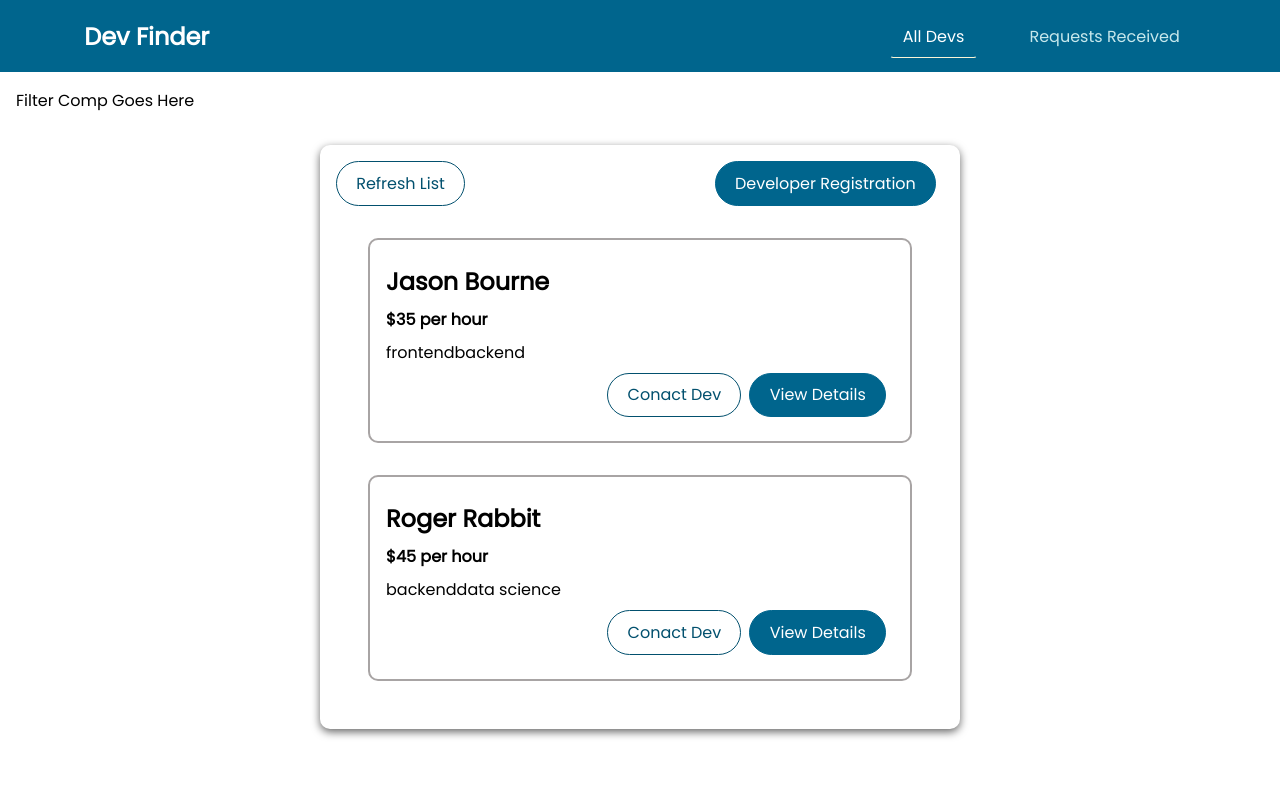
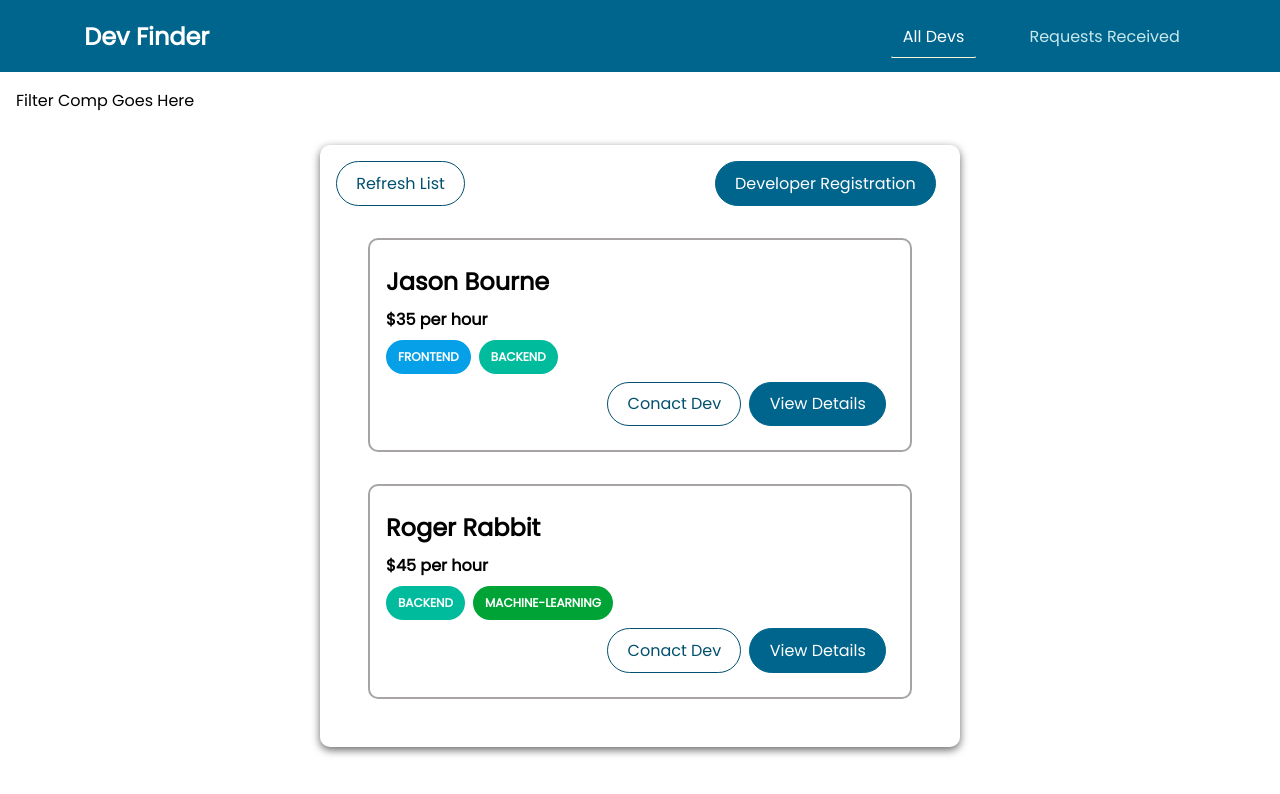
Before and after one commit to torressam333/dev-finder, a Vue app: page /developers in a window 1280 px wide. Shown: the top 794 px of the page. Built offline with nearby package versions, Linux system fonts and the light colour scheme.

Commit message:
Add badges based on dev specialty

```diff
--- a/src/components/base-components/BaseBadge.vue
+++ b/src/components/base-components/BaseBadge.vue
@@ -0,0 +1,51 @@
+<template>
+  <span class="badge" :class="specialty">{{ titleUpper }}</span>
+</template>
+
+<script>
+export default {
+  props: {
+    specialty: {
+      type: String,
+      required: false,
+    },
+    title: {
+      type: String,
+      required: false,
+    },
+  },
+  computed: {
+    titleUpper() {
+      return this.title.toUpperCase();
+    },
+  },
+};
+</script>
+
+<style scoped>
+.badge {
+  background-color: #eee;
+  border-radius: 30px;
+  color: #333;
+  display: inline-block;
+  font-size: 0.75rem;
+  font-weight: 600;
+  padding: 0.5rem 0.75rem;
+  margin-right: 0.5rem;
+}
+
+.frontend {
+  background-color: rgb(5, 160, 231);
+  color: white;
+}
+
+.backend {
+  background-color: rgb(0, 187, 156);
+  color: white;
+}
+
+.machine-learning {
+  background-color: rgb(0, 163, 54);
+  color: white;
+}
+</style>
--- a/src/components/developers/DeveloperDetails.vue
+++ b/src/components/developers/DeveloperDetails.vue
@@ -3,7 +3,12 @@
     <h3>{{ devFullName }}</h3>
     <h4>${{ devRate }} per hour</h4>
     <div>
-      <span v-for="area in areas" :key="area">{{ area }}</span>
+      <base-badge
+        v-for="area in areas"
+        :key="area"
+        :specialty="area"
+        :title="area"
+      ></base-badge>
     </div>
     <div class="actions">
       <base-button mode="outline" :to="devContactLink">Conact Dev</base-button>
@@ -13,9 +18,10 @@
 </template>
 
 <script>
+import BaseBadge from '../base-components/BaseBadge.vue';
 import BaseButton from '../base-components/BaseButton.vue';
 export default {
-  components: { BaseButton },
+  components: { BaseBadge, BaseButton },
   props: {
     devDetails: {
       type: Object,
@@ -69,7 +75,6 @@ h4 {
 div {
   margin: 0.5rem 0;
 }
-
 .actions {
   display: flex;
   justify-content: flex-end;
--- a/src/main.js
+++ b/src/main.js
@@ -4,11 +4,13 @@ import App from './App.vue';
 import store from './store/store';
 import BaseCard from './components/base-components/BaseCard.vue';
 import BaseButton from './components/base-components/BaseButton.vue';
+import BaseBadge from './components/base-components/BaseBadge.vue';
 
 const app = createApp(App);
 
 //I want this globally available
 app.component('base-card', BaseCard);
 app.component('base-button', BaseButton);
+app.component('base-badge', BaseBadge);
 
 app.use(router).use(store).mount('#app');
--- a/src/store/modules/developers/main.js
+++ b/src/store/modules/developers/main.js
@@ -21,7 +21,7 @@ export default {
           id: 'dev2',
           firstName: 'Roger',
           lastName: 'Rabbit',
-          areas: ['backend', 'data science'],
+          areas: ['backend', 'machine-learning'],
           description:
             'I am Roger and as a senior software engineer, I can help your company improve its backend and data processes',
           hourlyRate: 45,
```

•••••

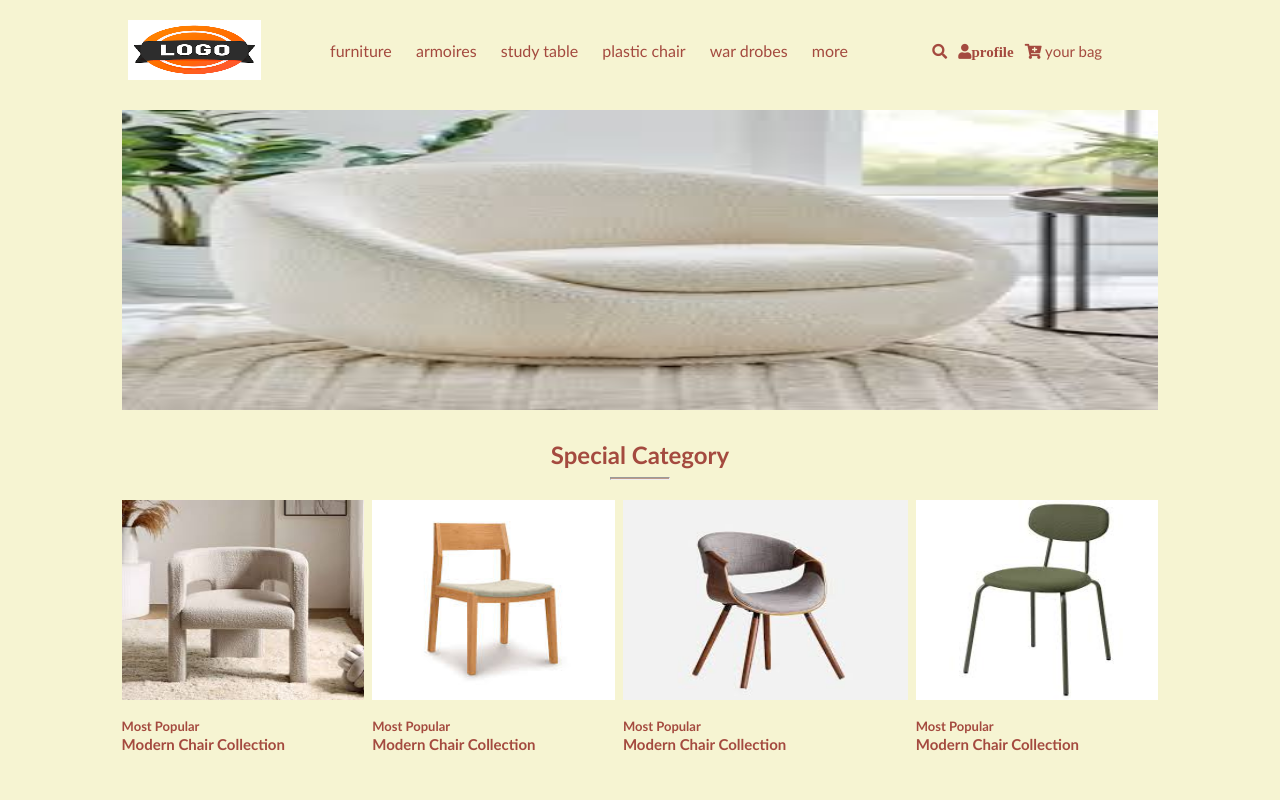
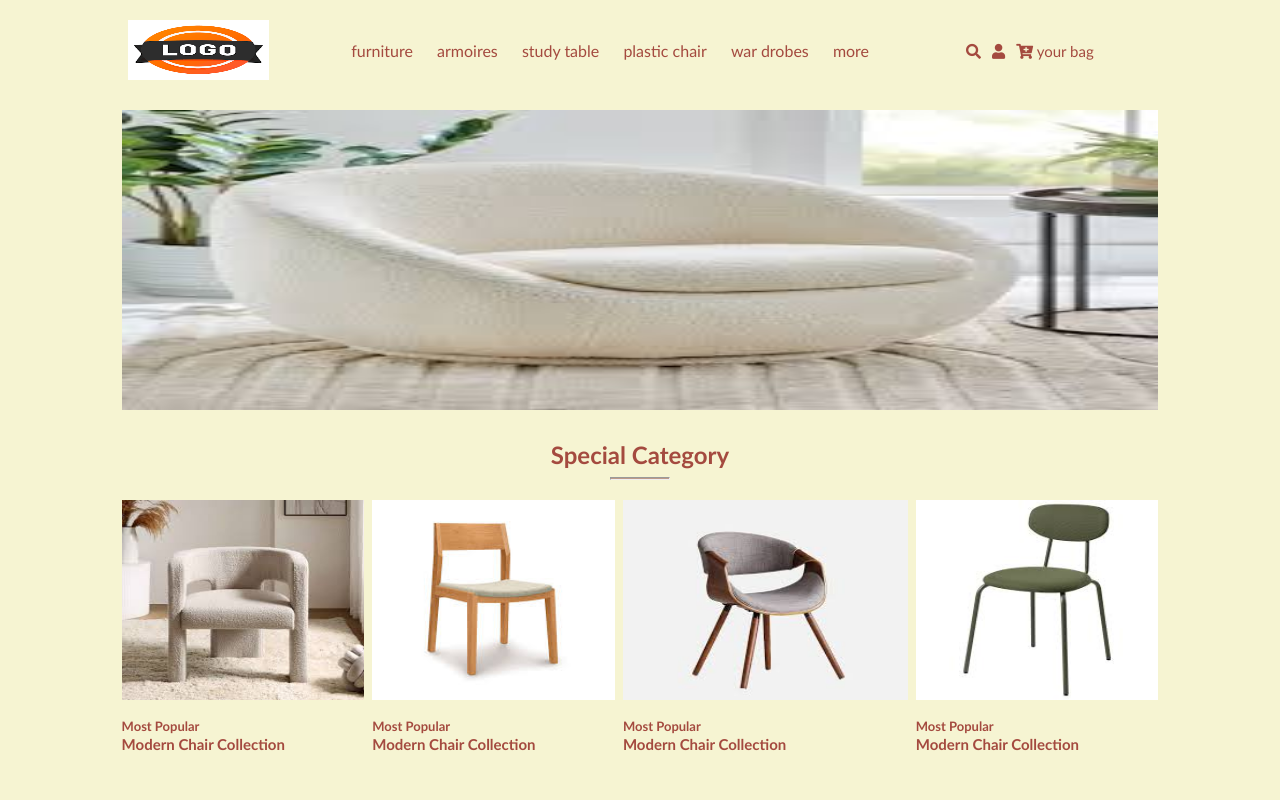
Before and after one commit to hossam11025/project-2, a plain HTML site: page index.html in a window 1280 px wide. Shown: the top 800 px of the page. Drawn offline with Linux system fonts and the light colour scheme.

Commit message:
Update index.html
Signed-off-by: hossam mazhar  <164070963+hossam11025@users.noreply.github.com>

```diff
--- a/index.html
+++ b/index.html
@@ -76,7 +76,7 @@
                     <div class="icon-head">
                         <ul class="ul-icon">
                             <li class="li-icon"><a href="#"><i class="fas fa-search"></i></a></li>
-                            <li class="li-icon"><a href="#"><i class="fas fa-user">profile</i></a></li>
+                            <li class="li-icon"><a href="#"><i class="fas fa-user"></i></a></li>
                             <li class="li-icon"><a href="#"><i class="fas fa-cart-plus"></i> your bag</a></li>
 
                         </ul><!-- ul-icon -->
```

•••••

- WORK REQUEST:
Sift the data above for lines with "developers", then copy each one.

- THE ANSWER:
Before and after one commit to torressam333/dev-finder, a Vue app: page /developers in a window 1280 px wide. Shown: the top 794 px of the page. Built offline with nearby package versions, Linux system fonts and the light colour scheme.
--- a/src/components/developers/DeveloperDetails.vue
+++ b/src/components/developers/DeveloperDetails.vue
--- a/src/store/modules/developers/main.js
+++ b/src/store/modules/developers/main.js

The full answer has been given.